===== DATA FOR THIS TASK
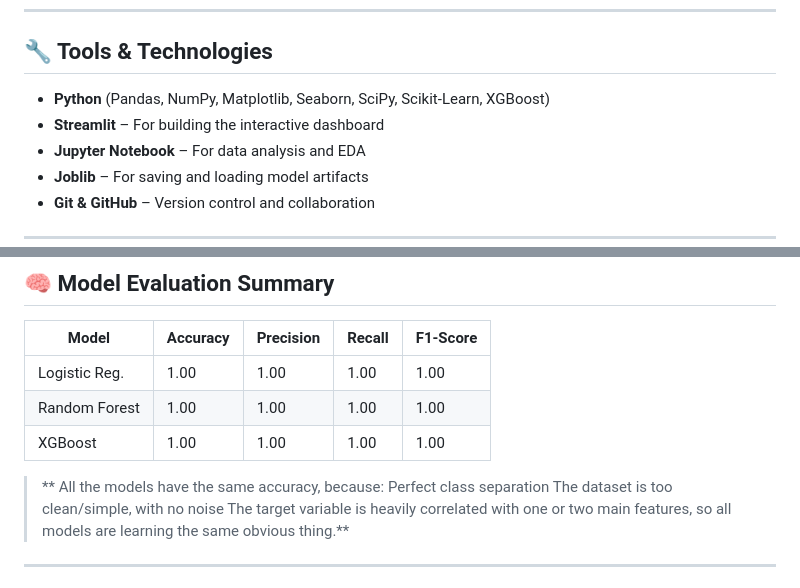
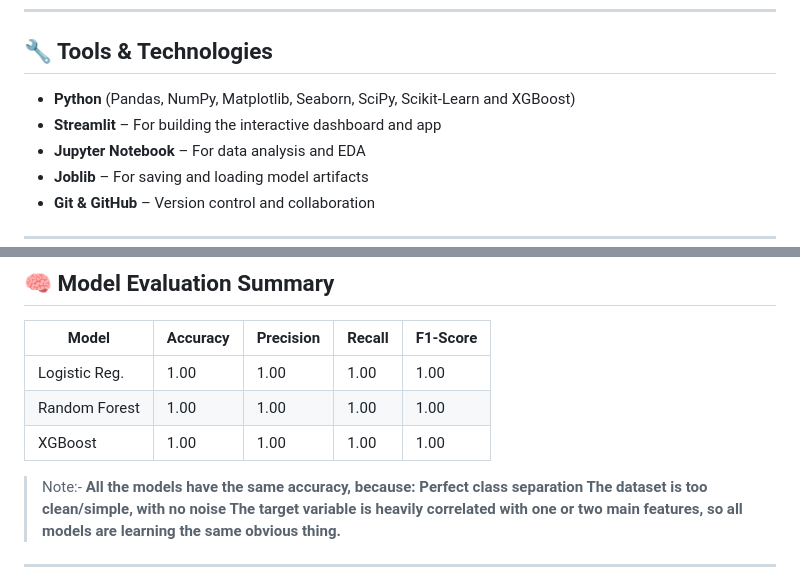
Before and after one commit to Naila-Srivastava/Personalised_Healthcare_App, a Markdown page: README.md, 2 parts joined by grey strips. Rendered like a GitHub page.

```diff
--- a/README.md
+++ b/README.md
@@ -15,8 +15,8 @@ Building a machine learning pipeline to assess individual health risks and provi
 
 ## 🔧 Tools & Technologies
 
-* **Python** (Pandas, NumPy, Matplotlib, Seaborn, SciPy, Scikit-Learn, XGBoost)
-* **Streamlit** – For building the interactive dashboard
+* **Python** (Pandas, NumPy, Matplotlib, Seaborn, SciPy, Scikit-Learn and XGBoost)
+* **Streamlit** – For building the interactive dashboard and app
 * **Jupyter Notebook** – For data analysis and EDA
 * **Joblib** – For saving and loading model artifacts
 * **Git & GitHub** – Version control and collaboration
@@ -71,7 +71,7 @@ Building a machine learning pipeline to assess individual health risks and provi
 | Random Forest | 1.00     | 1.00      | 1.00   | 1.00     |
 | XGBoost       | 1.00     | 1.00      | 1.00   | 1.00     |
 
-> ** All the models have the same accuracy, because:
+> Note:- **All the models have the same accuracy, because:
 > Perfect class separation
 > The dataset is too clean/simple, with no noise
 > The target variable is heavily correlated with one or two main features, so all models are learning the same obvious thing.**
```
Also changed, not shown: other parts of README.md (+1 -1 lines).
==========
===== DATA FOR THIS TASK
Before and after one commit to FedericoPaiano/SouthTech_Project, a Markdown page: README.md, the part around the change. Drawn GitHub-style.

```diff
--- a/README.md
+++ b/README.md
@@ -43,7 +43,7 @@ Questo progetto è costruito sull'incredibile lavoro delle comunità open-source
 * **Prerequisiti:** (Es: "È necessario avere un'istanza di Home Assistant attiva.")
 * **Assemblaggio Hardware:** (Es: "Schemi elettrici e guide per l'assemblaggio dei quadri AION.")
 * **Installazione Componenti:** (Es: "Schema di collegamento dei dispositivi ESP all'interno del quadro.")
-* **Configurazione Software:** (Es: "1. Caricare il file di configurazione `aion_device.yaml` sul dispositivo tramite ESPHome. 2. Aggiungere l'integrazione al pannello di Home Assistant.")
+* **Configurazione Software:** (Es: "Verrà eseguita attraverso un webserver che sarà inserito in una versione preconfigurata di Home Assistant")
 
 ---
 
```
==========
===== DATA FOR THIS TASK
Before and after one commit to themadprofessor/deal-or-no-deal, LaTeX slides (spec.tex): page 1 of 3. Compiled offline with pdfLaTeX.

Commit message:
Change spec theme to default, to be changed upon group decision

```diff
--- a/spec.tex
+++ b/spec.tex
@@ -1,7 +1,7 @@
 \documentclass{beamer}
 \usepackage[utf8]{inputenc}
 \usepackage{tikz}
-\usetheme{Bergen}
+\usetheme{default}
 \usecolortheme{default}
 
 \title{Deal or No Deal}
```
==========
WHAT TO WORK ON: Please give the number of lines above that contain the string "changed", and nothing more.

SOLUTION TO THIS PROBLEM: 2